Carol Vorderman has been on John Miles' books for over 20 years, in which time she has been transformed from a pretty, self-effacing brainbox on the daytime TV cult show Countdown to an A-list celebrity.
"She was looking for a manager and a director of Yorkshire Television recommended me to her;" John recalls. "When we met, I liked her straight away. She was bubbly, honest, straightforward, genuine and very talented. If they're not talented, I can't do anything with them. I've always wanted people on whom I could concentrate and built up into one-off performers. In the past it's been the Wurzels, Jethro and Keith Floyd. Today it's Noel, Carol, Terry Nutkins and Martin Bashir".
How on earth does anybody get to manage Martin Bashir? "Oh, you know," John replies airily, "Sometimes these things happen and you're never sure how". Noel Edmonds was not formally a John Miles artist until recent years, when he was looking to make a TV comeback after some time concentrating on other business interests. "He phoned me and said I'd been representing him unofficially for 35 years, so why didn't we get together properly?" Mind you, our business relationship had been a two-way thing. I'd helped him, but in return I'd got the marketing rights to Crinkley Bottom, Hissing Sid, that kind of thing.

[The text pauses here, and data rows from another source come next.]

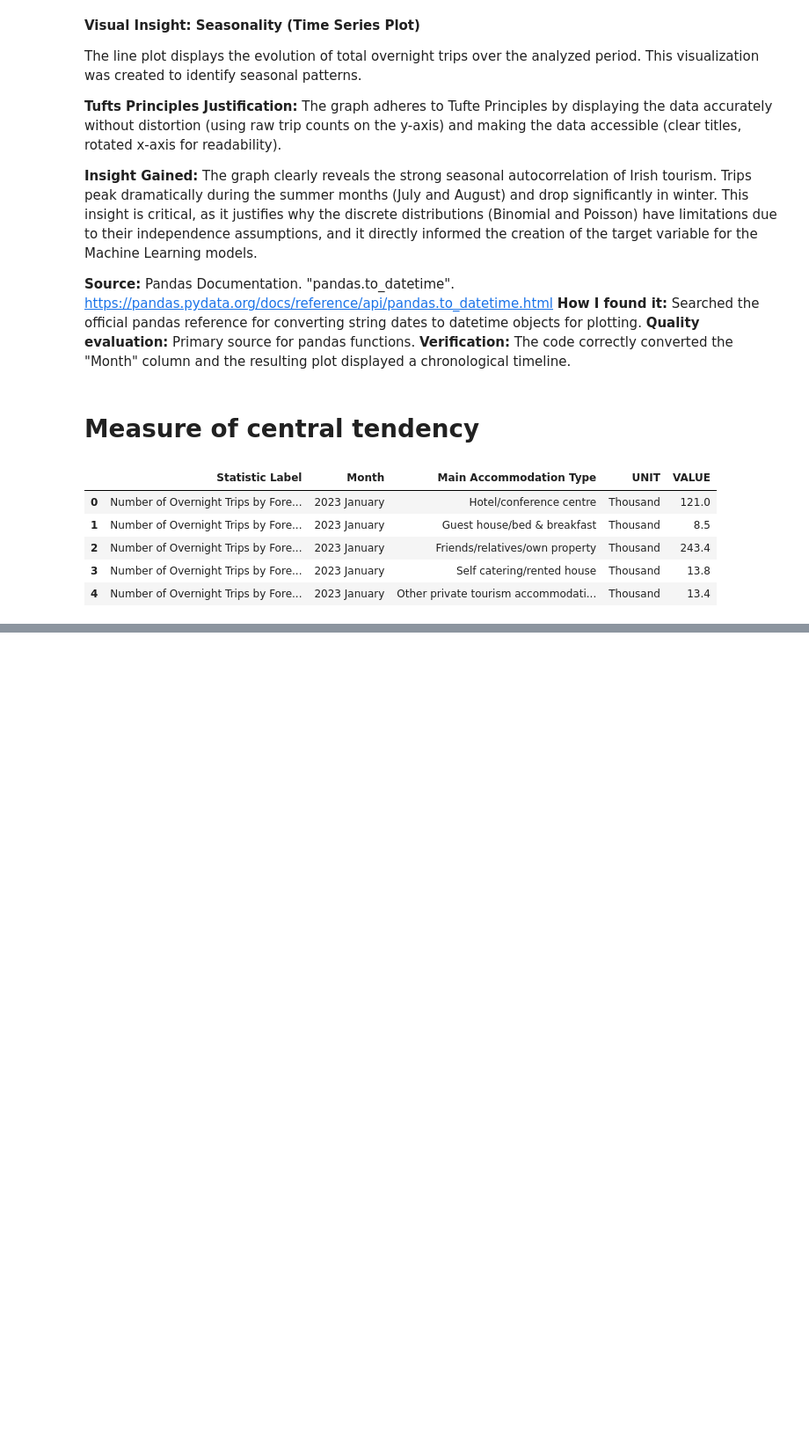
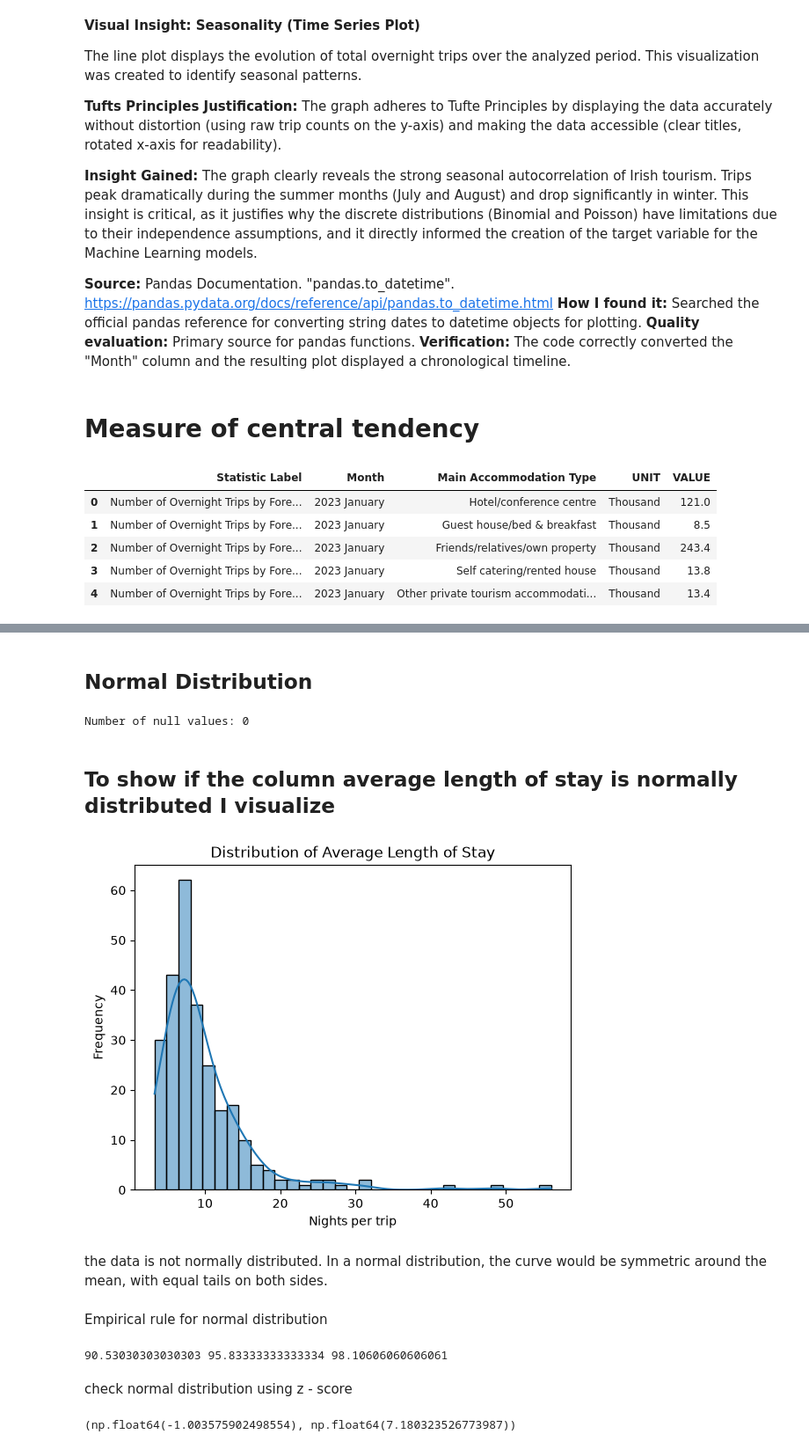
Before and after one commit to 2026628-design/AssignTourism, a Jupyter notebook: TourismD.ipynb, the cells around one changed output, grey strips where cells are left out. Shown at 88% size. Drawn from its saved outputs; the diff is of its cells as text; code cells hidden in the pictures; blank space fills up the shorter version.

```diff
--- a/TourismDieg.ipynb
+++ b/TourismD.ipynb
@@ -224,0 +487,2 @@ tourism.head()
+# %% [markdown]
+## Normal Distribution
@@ -224,0 +492,40 @@ tourism.head()
+# %%
+# los = long of stay
+los = tourism[tourism["Statistic Label"] == "Average Length of Stay of Foreign Visitors"]["VALUE"]
+
+print(f"Number of null values: {los.isnull().sum()}")
+# %% [output]
+Number of null values: 0
+# %% [markdown]
+## To show if the column average length of stay is normally distributed I visualize
+# %%
+sns.histplot(los, kde=True)
+plt.title("Distribution of Average Length of Stay")
+plt.xlabel("Nights per trip")
+plt.ylabel("Frequency")
+plt.show()
+# %% [output]
+[figure, added]
+# %% [markdown]
+the data is not normally distributed. In a normal distribution, the curve would be symmetric around the mean, with equal tails on both sides.
+# %% [markdown]
+Empirical rule for normal distribution
+# %%
+mean = los.mean()
+std = los.std()
+
+within1 = ((los >= mean - std) & (los <= mean + std)).mean() * 100
+within2 = ((los >= mean - 2*std) & (los <= mean + 2*std)).mean() * 100
+within3 = ((los >= mean - 3*std) & (los <= mean + 3*std)).mean() * 100
+
+print(within1,within2,within3)
+# %% [output]
+90.53030303030303 95.83333333333334 98.10606060606061
+# %% [markdown]
+check normal distribution using z - score
+# %%
+from scipy import stats
+z_scores=stats.zscore(los)
+z_scores.min(),z_scores.max()
+# %% [output]
+(np.float64(-1.003575902498554), np.float64(7.180323526773987))
```
Also changed, not shown: parts of 23 cells of this notebook.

"The first thing I had to do was find the right kind of show for him, and then we got Deal or No Deal. Noel didn't want to do it. The head of Channel 4 daytime TV sent me a copy of the French version. I showed it him and he said 'I just don't like this. It's awful'. I thought it was fine. The boxes and money and risk-taking side of it looked good to me. 'Give it a go,' I told Noel. You'll do it differently, it can work for you'. So he eventually did a run-through, we took it on, and now he's into the second series and won a Bafta nomination. The current series runs through until October, and now he's signed to do nearly 400 shows, six days a week, between then and the end of 2007. He records three shows a week. It's a lot of work".
Away from showbiz, John can point to land and property interests, a motor show room in Ashton, Bristol, with his brothers Roger and Tony, and houses in Barbados, Majorca and Spain, the latter with an orange grove attached.

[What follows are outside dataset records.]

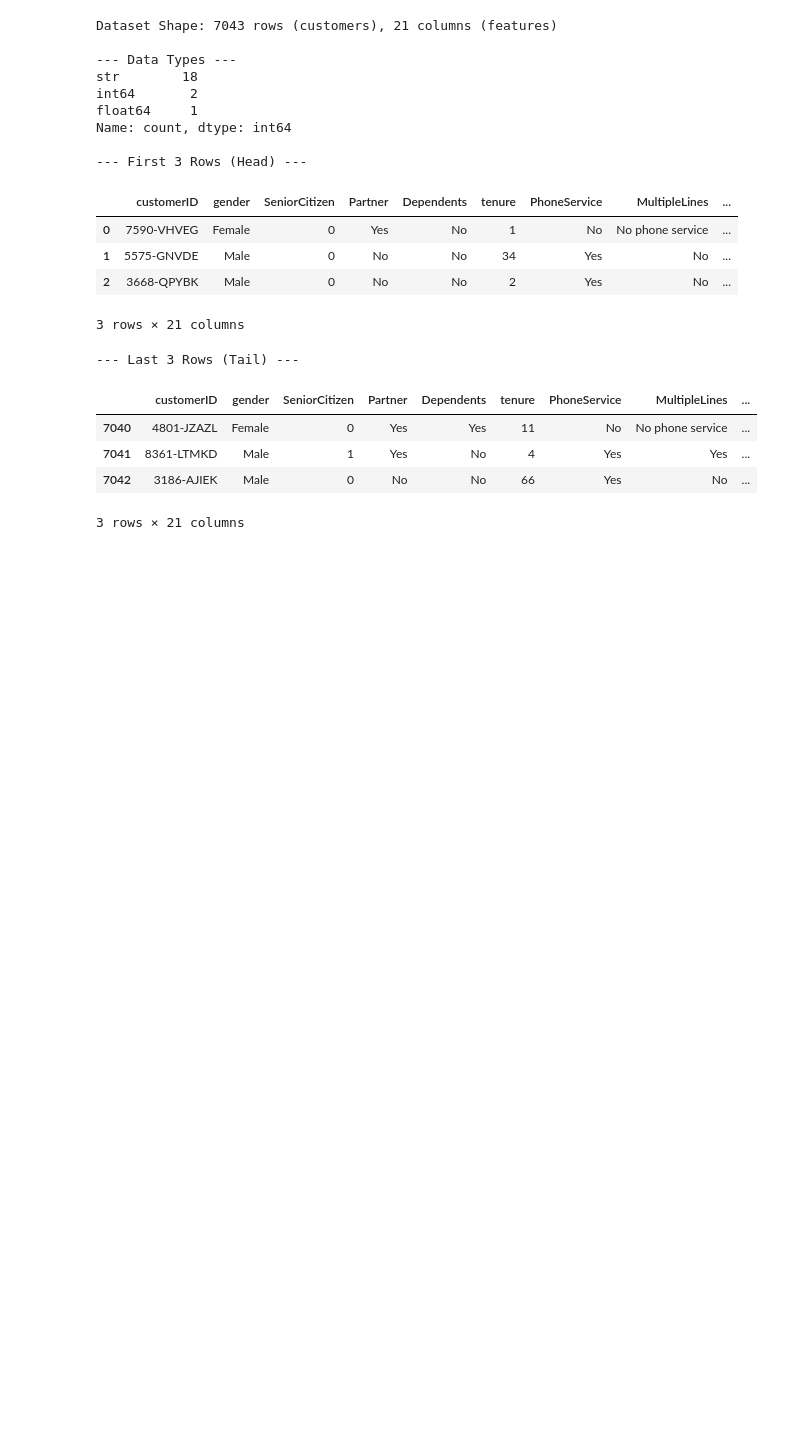
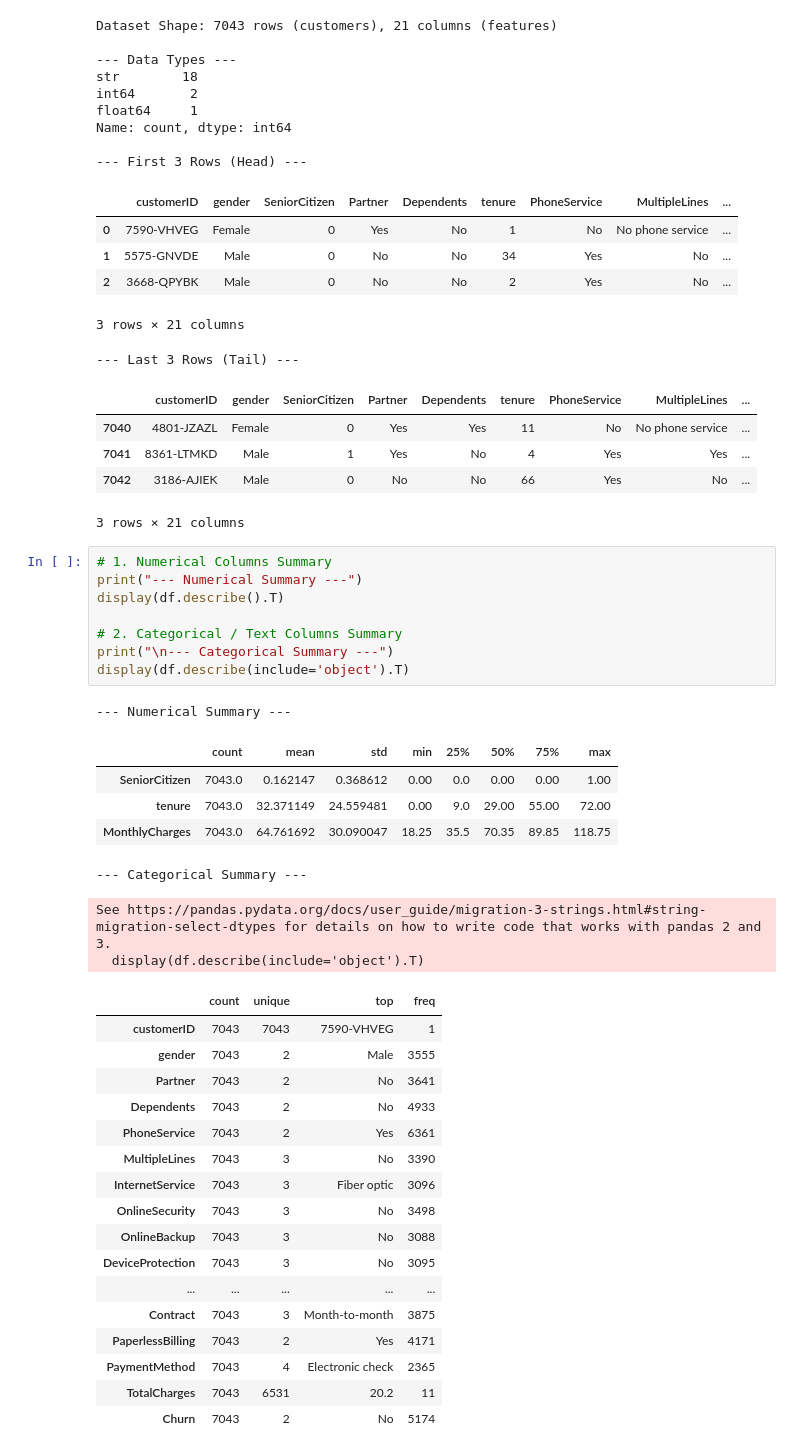
Before and after one commit to kwekumorgan/telco_churn_project, a Jupyter notebook: notebooks/01_data_understanding_and_exploration.ipynb, the cells around one changed output. Drawn from its saved outputs; the diff is of its cells as text; blank space fills up the shorter version.

```diff
--- a/notebooks/01_data_understanding_and_exploration.ipynb
+++ b/notebooks/01_data_understanding_and_exploration.ipynb
@@ -51,3 +51,37 @@ Name: count, dtype: int64
 | 7041 | 8361-LTMKD | Male | 1 | Yes | No | 4 | Yes | Yes | ... |
 | 7042 | 3186-AJIEK | Male | 0 | No | No | 66 | Yes | No | ... |
 3 rows × 21 columns
+# %%
+# 1. Numerical Columns Summary
+print("--- Numerical Summary ---")
+display(df.describe().T)
+
+# 2. Categorical / Text Columns Summary
+print("\n--- Categorical Summary ---")
+display(df.describe(include='object').T)
+# %% [output]
+--- Numerical Summary ---
+|  | count | mean | std | min | 25% | 50% | 75% | max |
+| SeniorCitizen | 7043.0 | 0.162147 | 0.368612 | 0.00 | 0.0 | 0.00 | 0.00 | 1.00 |
+| tenure | 7043.0 | 32.371149 | 24.559481 | 0.00 | 9.0 | 29.00 | 55.00 | 72.00 |
+| MonthlyCharges | 7043.0 | 64.761692 | 30.090047 | 18.25 | 35.5 | 70.35 | 89.85 | 118.75 |
+--- Categorical Summary ---
+See https://pandas.pydata.org/docs/user_guide/migration-3-strings.html#string-migration-select-dtypes for details on how to write code that works with pandas 2 and 3.
+  display(df.describe(include='object').T)
+|  | count | unique | top | freq |
+| customerID | 7043 | 7043 | 7590-VHVEG | 1 |
+| gender | 7043 | 2 | Male | 3555 |
+| Partner | 7043 | 2 | No | 3641 |
+| Dependents | 7043 | 2 | No | 4933 |
+| PhoneService | 7043 | 2 | Yes | 6361 |
+| MultipleLines | 7043 | 3 | No | 3390 |
+| InternetService | 7043 | 3 | Fiber optic | 3096 |
+| OnlineSecurity | 7043 | 3 | No | 3498 |
+| OnlineBackup | 7043 | 3 | No | 3088 |
+| DeviceProtection | 7043 | 3 | No | 3095 |
+| ... | ... | ... | ... | ... |
+| Contract | 7043 | 3 | Month-to-month | 3875 |
+| PaperlessBilling | 7043 | 2 | Yes | 4171 |
+| PaymentMethod | 7043 | 4 | Electronic check | 2365 |
+| TotalCharges | 7043 | 6531 | 20.2 | 11 |
+| Churn | 7043 | 2 | No | 5174 |
```
Also changed, not shown: parts of 1 cell of this notebook.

There has been personal tragedy. John's first wife, Gloria, died of cancer, and since then he has become chairman of the friends of Bristol oncology unit. He also chairs a stem cell project at Hammersmith hospital, and since being diagnosed with prostate cancer six years ago, for which he underwent successful surgery, he has become chairman of the prostate cancer care and research centre appeal at Bristol's Southmead hospital. Both Carol Vorderman and Noel Edmonds have helped publicise this. It was through Gloria's illness that John met his second wife, Lyn, for her husband was a cancer victim at much the same time. They have twin daughters, Emily and Charlotte, aged 11, while John has thirty-something children, Richard and Amanda, from his first marriage. Lyn's 18 year old son, John, completes the family.
"I know I'm very lucky to be in this position," says John, a man with an affable, laid-back persona for so dynamic a figure in such a cut-throat trade, and who has never considered shaking off his local accent.

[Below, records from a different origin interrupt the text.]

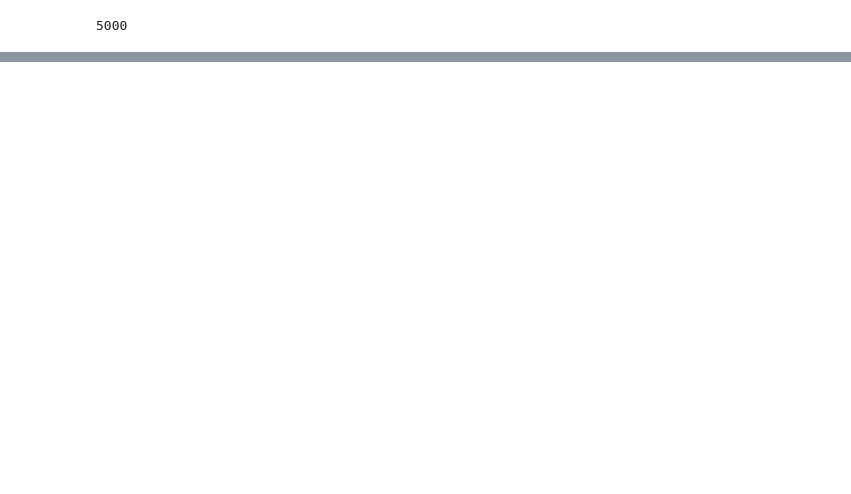
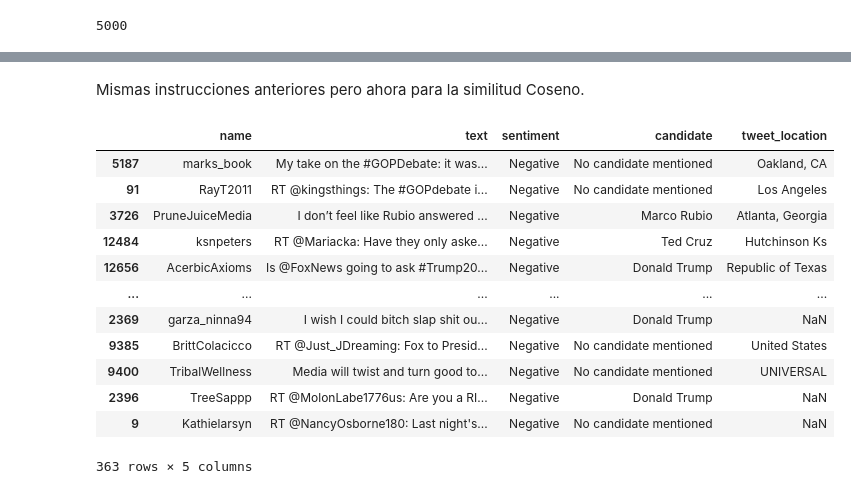
Before and after one commit to misaelLS21/datos_masivos, a Jupyter notebook: proyecto_6/DM_proyecto6.ipynb, the cells around one changed output, grey strips where cells are left out. Cells and saved outputs as stored; diff of their text form; code cells hidden in the pictures; blank space fills up the shorter version.

```diff
--- a/proyecto_6/DM_proyecto6.ipynb
+++ b/proyecto_6/DM_proyecto6.ipynb
@@ -354,7 +386,6 @@ class TablaLpLSH:
 # %%
-n_tablas = 50
+n_tablas = 60
 dim = bolsas_base.shape[1]
-print(dim)
 tablas = [TablaLpLSH(2**13, 1, dim, 50.0) for _ in range(n_tablas)]
 # %% [output]
 5000
@@ -479,19 +520,12 @@ carson, carson, carson: dammit man! words racism white supremacy audience!
 # %%
-def fuerza_bruta(ds, qs, fd):
-  medidas = np.zeros(ds.shape[0])
-  for i,x in enumerate(ds):
-    medidas[i] = fd(qs, x)
-
-  return np.sort(medidas)[::-1], np.argsort(medidas)[::-1]
-
-sims = []
-orden = []
+sims_coseno = []
+orden_coseno = []
 for i,q in enumerate(bolsas_consultas_arr):
   ld = list(vecs[i])
   if ld:
-    s,o = fuerza_bruta(bolsas_base_arr[ld], q, distancia_euclidiana)
-    sims.append(s)
-    orden.append([ld[e] for e in o])
+    s,o = fuerza_bruta(bolsas_base_arr[ld], q, distancia_coseno)
+    sims_coseno.append(s)
+    orden_coseno.append([ld[e] for e in o])
   else:
-    sims.append([])
-    orden.append([])
+    sims_coseno.append([])
+    orden_coseno.append([])
@@ -524,0 +608,18 @@ vecs
+# %% [markdown]
+Mismas instrucciones anteriores pero ahora para la similitud Coseno.
+# %%
+busca_usuarios(5,orden_coseno,dataText_negative)
+# %% [output]
+|  | name | text | sentiment | candidate | tweet_location |
+| 5187 | marks_book | My take on the #GOPDebate: it was... | Negative | No candidate mentioned | Oakland, CA |
+| 91 | RayT2011 | RT @kingsthings: The #GOPdebate i... | Negative | No candidate mentioned | Los Angeles |
+| 3726 | PruneJuiceMedia | I don’t feel like Rubio answered ... | Negative | Marco Rubio | Atlanta, Georgia |
+| 12484 | ksnpeters | RT @Mariacka: Have they only aske... | Negative | Ted Cruz | Hutchinson Ks |
+| 12656 | AcerbicAxioms | Is @FoxNews going to ask #Trump20... | Negative | Donald Trump | Republic of Texas |
+| ... | ... | ... | ... | ... | ... |
+| 2369 | garza_ninna94 | I wish I could bitch slap shit ou... | Negative | Donald Trump | NaN |
+| 9385 | BrittColacicco | RT @Just_JDreaming: Fox to Presid... | Negative | No candidate mentioned | United States |
+| 9400 | TribalWellness | Media will twist and turn good to... | Negative | No candidate mentioned | UNIVERSAL |
+| 2396 | TreeSappp | RT @MolonLabe1776us: Are you a RI... | Negative | Donald Trump | NaN |
+| 9 | Kathielarsyn | RT @NancyOsborne180: Last night's... | Negative | No candidate mentioned | NaN |
+363 rows × 5 columns
```
Also changed, not shown: parts of 57 cells of this notebook.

"I've been determined and I've worked hard, but you need luck, too. I've lived in Bristol all my life, and from the start I felt that if I was going to be successful, I wanted it to be in my home city. In the early days I had to work harder to achieve what I've done from out here. Now most of the good managers operate from outside London."
He only has to look around him at the material rewards his efforts have reaped to know he ranks among the very best.